┌──
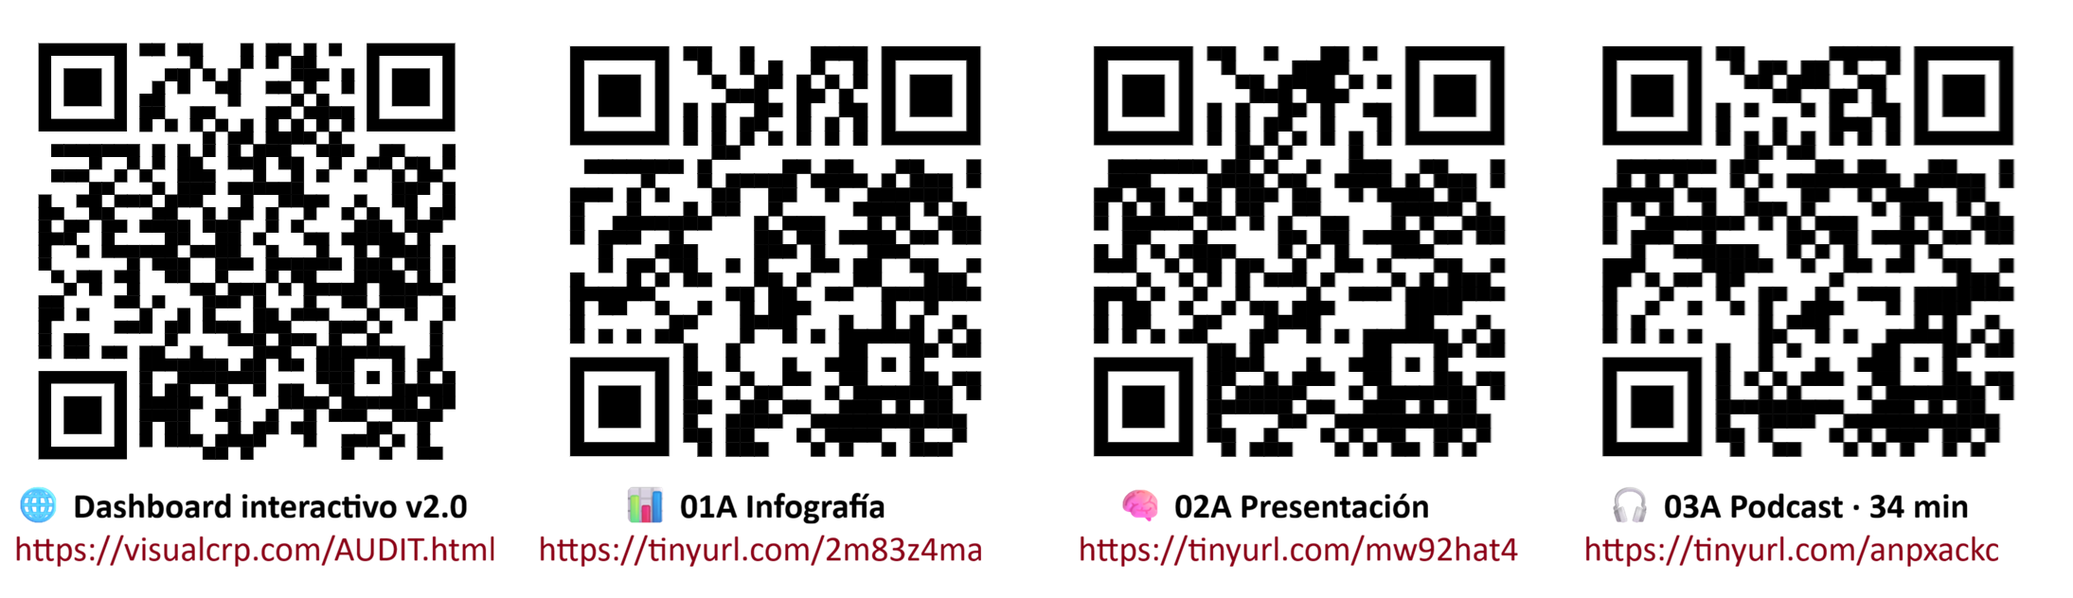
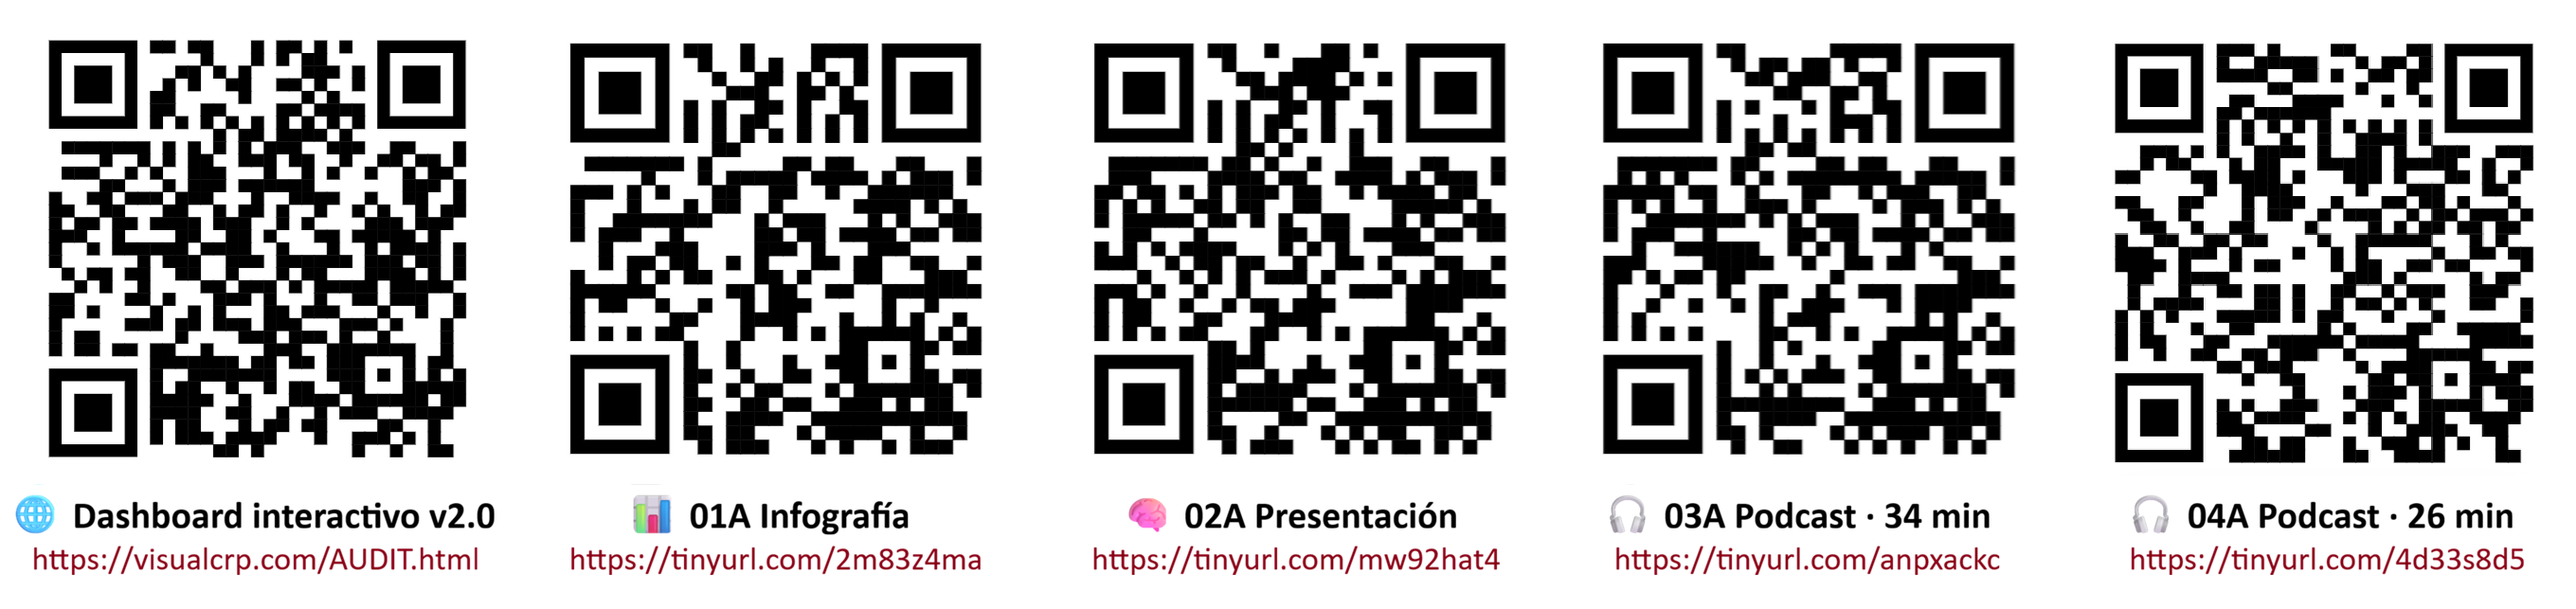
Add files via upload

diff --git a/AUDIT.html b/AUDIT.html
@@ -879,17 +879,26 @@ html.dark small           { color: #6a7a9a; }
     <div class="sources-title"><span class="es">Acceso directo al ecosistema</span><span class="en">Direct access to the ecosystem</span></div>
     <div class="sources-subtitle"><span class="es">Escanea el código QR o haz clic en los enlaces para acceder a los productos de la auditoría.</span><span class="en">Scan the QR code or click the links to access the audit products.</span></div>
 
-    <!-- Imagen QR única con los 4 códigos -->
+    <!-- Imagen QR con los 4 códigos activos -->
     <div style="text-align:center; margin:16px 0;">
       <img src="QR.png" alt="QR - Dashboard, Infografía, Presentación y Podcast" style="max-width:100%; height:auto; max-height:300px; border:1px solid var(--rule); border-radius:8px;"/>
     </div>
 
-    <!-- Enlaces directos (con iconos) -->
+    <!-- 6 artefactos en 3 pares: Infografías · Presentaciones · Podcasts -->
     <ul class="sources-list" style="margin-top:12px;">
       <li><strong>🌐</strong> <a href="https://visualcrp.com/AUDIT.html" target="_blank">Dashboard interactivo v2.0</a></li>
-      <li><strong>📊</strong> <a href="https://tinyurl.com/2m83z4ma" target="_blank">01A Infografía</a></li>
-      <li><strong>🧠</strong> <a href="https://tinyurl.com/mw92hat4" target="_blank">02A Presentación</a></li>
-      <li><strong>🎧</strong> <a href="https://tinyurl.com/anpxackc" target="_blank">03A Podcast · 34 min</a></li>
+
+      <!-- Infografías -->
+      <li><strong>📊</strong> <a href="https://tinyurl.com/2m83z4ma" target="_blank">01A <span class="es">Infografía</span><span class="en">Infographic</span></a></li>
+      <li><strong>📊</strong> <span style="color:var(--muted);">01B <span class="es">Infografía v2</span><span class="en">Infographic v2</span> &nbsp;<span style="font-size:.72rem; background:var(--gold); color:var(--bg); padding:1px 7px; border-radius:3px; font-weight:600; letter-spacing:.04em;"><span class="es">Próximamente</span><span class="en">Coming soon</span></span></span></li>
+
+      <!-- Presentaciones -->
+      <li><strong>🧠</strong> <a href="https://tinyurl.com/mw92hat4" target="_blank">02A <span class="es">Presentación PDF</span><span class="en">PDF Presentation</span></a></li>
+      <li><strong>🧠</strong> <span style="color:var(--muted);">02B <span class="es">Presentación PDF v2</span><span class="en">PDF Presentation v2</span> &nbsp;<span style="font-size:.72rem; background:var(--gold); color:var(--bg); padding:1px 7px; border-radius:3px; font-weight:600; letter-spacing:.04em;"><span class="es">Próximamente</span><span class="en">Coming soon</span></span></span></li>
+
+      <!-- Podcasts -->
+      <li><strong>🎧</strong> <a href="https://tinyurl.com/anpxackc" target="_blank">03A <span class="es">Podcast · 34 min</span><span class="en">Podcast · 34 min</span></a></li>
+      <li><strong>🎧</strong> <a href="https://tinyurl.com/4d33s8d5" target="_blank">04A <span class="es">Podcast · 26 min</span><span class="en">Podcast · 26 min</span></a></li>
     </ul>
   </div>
└──
┌──
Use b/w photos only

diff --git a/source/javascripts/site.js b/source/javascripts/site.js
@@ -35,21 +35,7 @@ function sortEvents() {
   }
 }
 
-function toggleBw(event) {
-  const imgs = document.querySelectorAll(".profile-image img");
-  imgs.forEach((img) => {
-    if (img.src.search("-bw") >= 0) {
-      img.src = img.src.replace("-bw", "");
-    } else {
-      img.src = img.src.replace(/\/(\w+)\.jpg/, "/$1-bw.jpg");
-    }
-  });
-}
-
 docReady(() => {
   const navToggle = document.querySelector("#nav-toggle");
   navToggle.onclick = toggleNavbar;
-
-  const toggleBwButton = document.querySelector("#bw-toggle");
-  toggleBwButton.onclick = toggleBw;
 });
└──
▸ Your instructions
Scan the lines above for "Add files via upload" and for "<!-- Infografías -->". Repeat exactly the line holding each of them and every line in between.

▸ Solution to this problem
Add files via upload

diff --git a/AUDIT.html b/AUDIT.html
@@ -879,17 +879,26 @@ html.dark small           { color: #6a7a9a; }
     <div class="sources-title"><span class="es">Acceso directo al ecosistema</span><span class="en">Direct access to the ecosystem</span></div>
     <div class="sources-subtitle"><span class="es">Escanea el código QR o haz clic en los enlaces para acceder a los productos de la auditoría.</span><span class="en">Scan the QR code or click the links to access the audit products.</span></div>
 
-    <!-- Imagen QR única con los 4 códigos -->
+    <!-- Imagen QR con los 4 códigos activos -->
     <div style="text-align:center; margin:16px 0;">
       <img src="QR.png" alt="QR - Dashboard, Infografía, Presentación y Podcast" style="max-width:100%; height:auto; max-height:300px; border:1px solid var(--rule); border-radius:8px;"/>
     </div>
 
-    <!-- Enlaces directos (con iconos) -->
+    <!-- 6 artefactos en 3 pares: Infografías · Presentaciones · Podcasts -->
     <ul class="sources-list" style="margin-top:12px;">
       <li><strong>🌐</strong> <a href="https://visualcrp.com/AUDIT.html" target="_blank">Dashboard interactivo v2.0</a></li>
-      <li><strong>📊</strong> <a href="https://tinyurl.com/2m83z4ma" target="_blank">01A Infografía</a></li>
-      <li><strong>🧠</strong> <a href="https://tinyurl.com/mw92hat4" target="_blank">02A Presentación</a></li>
-      <li><strong>🎧</strong> <a href="https://tinyurl.com/anpxackc" target="_blank">03A Podcast · 34 min</a></li>
+
+      <!-- Infografías -->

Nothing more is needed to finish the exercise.